So I’ve been thinking a lot about Bob Labbance lately. Bob was a good friend, a golf writer and historian, a counter-culturist after a fashion, and, as my grandfather would have described him, one of nature’s gentlemen. Note the tense. Bob suffered a traumatic fall and paralysis in 2007. He fought back to regain a great deal of motion and a large measure of his life, only to contract Lou Gehrig’s disease, degenerate quite quickly and pass away in Aug. 2008, at the tender age of 56.

You learn a lot about a guy when horrible shit befalls him. You talk more deeply and seriously about things with that person. You learn more about the man — more than you ever would have if, as we do with most acquaintances, both parties were to skate together through life largely unaffected by tragedy.

Bob loved the desert, and I thought of him as my family and I toured the American Southwest last week and played a fine Johnny Miller design in St. George, Utah: Entrada Golf Club at Snow Canyon. Bob grew up in Fairfield County, Connecticut, went to school in Maine, and lived much of his adult life in Vermont. He was a New Englander through and through, and he was what I like to call an unreconstructed hippie. But he loved golf, and the counter-culturist in him allowed an appreciation of desert golf — something a lot of golf design nerds reflexively disdain.

I first met Bob in about 1994, and only later in his all-too-short life did I learn that he fancied the idea of retiring to Flagstaff, Arizona. I got the impression his family wasn’t as keen on this particular idea, and in that way his untimely death mooted the issue. I thought of him as we passed through Flagstaff twice last week. We were there to play some disc golf but found far more than an excellent track tucked beside the athletic complex at Northern Arizona University. More than a mile high, surrounded by open chaparral and sitting in the shadow of the 10,000-foot San Francisco Peaks, Flagstaff is physically gorgeous and a pleasing college vibe pervades. Many towns in the north of Arizona — hell, in all of Arizona and much of the West — are striking (to a New Englander especially) for just how new or post-modern they feel. Flagstaff has some of that, but it also has a proper, turn-of-the-19th-century downtown where today funky galleries and a wide variety of non-chain, quite excellent restaurants abound.

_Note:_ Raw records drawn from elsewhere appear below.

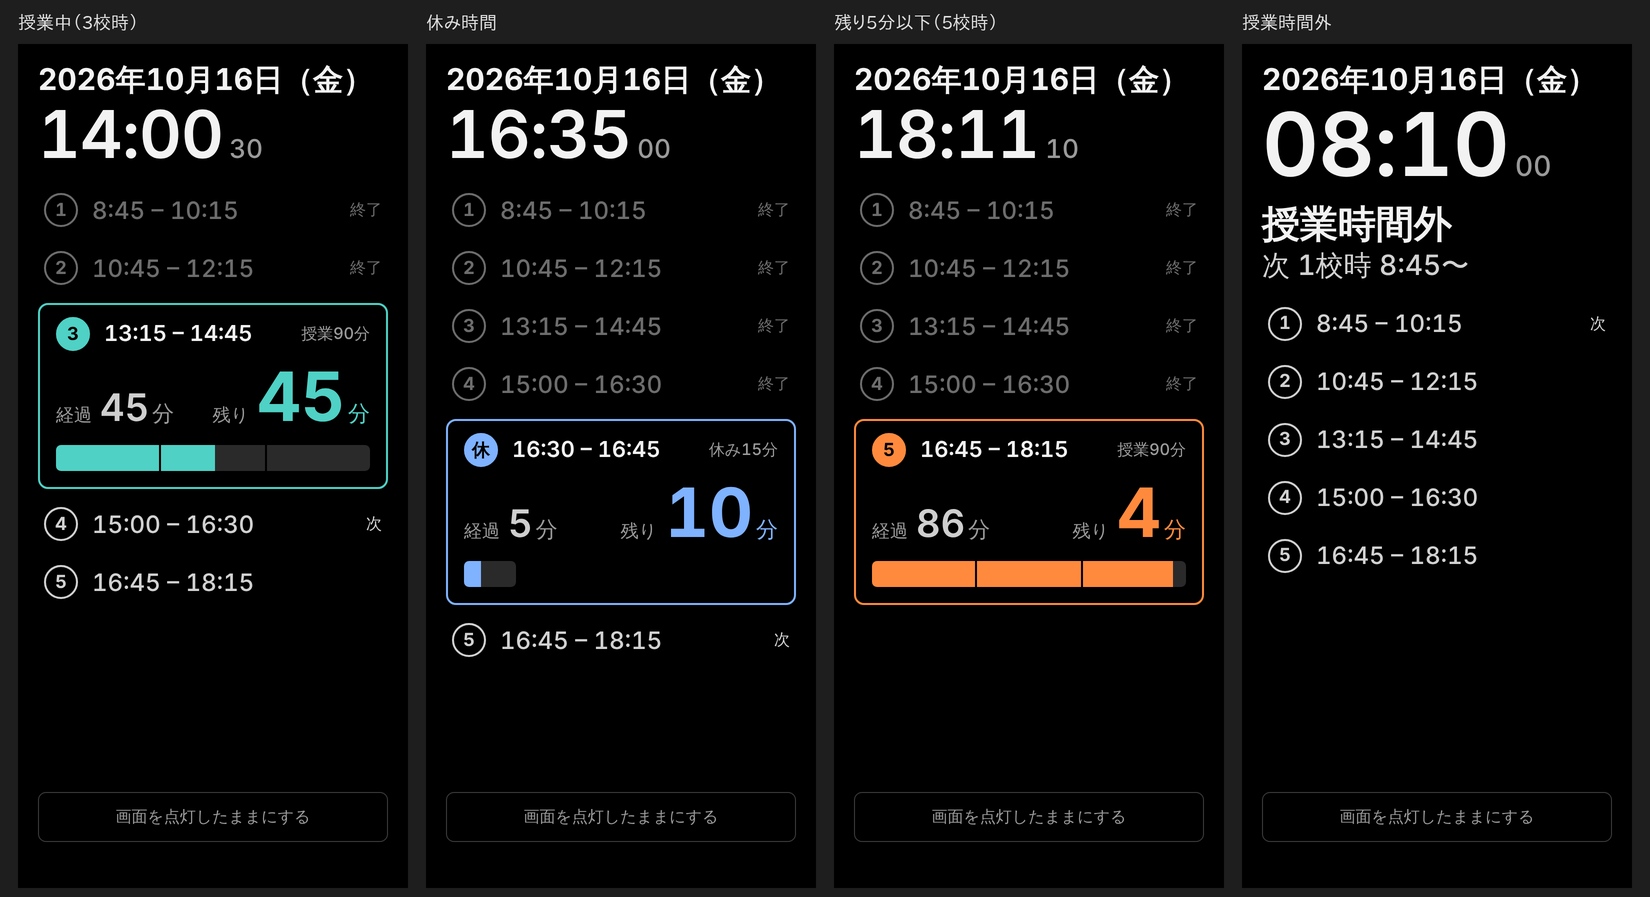
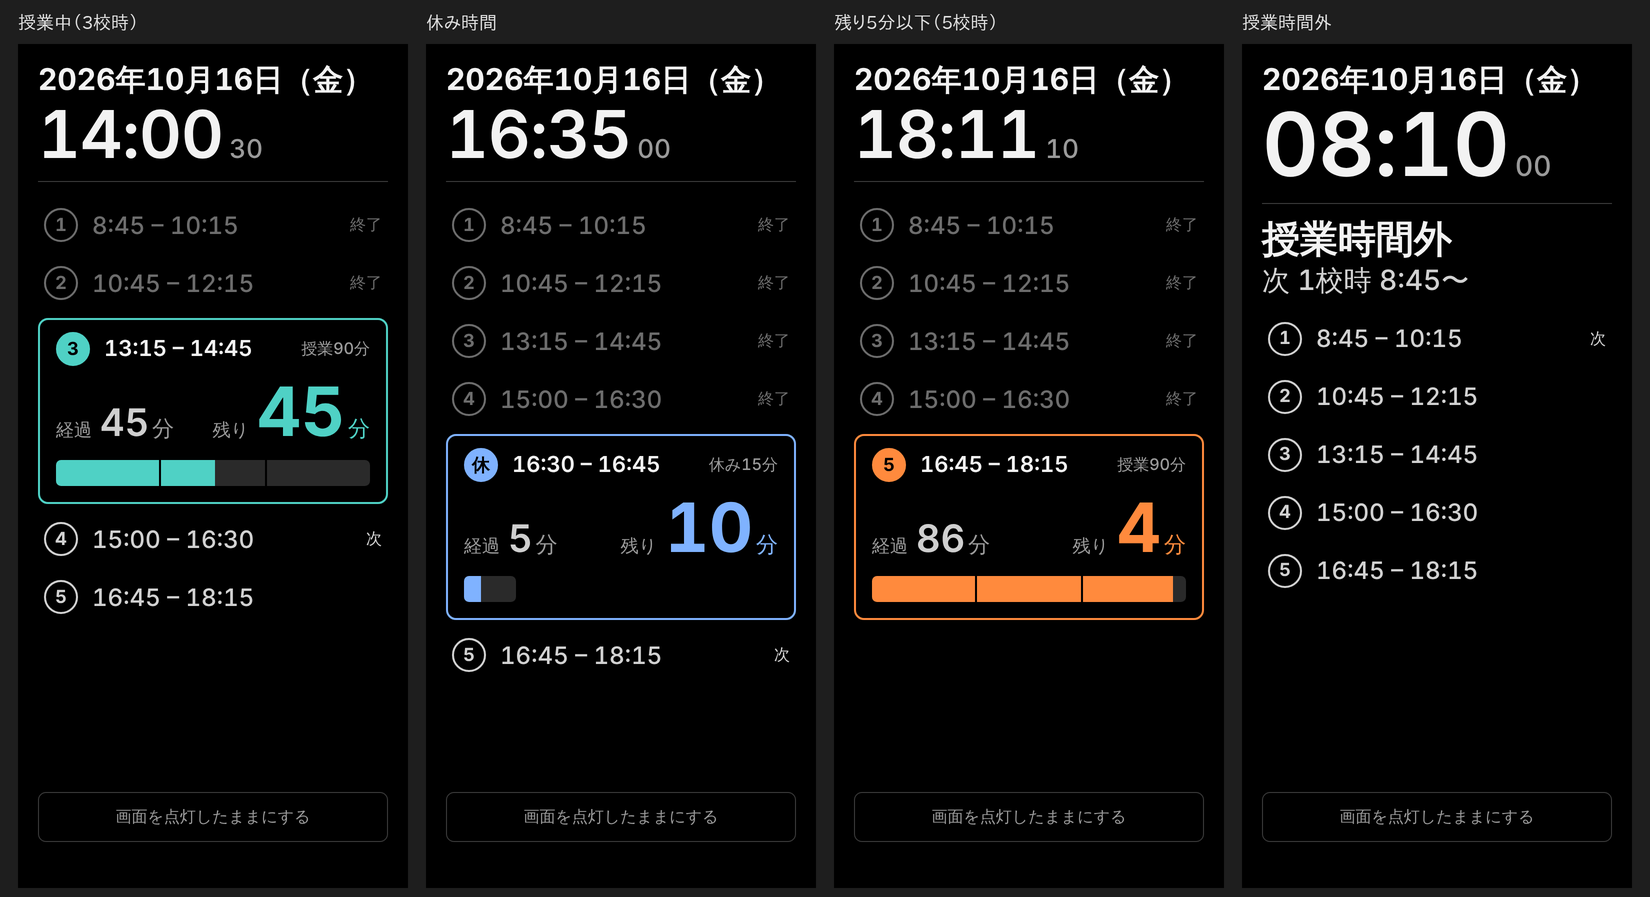
Mobile: divider line between the date/clock block and the list
Claude-Session: https://claude.ai/code/session_01WwemvzczgCFbF1NUAzGsBd

diff --git a/css/style.css b/css/style.css
@@ -15,6 +15,7 @@
   --fg: #f2f2f2;
   --dim: #9a9a9a;
   --faint: #2a2a2a;
+  --rule: #3a3a3a;     /* divider lines */
 
   --c-class: #4fd1c5;  /* in class */
   --c-warn: #ff8a3d;   /* 5 minutes or less left */
@@ -151,7 +152,7 @@ body[data-phase="off"] .c-row { grid-template-columns: calc(var(--u) * 12) 1fr c
 }
 
 /* 1. date + digital clock with small seconds */
-.m-top { line-height: 1.1; }
+.m-top { line-height: 1.1; padding-bottom: calc(var(--u) * 14); border-bottom: 1px solid var(--rule); }
 .m-date { font-size: calc(var(--u) * var(--m-date-size)); font-weight: 700; color: var(--fg); white-space: nowrap; }
 .m-time { white-space: nowrap; margin-top: calc(var(--u) * 4); line-height: 1; }
 .m-clock { font-size: calc(var(--u) * var(--m-clock-size)); font-weight: 600; letter-spacing: -0.01em; }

I didn’t start playing disc golf until after Bob had passed away, and playing in Arizona made me wonder what he’d have thought of it. Hardcore golfers tend to look askance at this golfing cousin, and while Bob was in many ways a counter-culturist — he lived in a commune after college on the shores of Sabbathday Lake, for chrissakes — he was something of purist when it came to golf. He revered the old course designs, soaked up the game’s rich history, and collected old clubs and books… But when he wrote books on course design, his subjects were Wayne Stiles and Walter Travis, not Donald Ross and Alistair Mackenzie. Bob also organized an annual Cayman tournament at his place in Vermont, where competitors holed out by chipping the ball either against a car tire (1 stroke) or into said tire (no stroke).

I’m betting Bob would have liked disc golf, recognizing that between the ears it’s essentially the same game — minus the status-seeking, the collared shirts, and the reliance on expensive, ever-upgradeable equipment. I’m also betting that as an eminently practical unreconstructed hippie, Bob would have recognized that to love one game doesn’t prevent the love of another.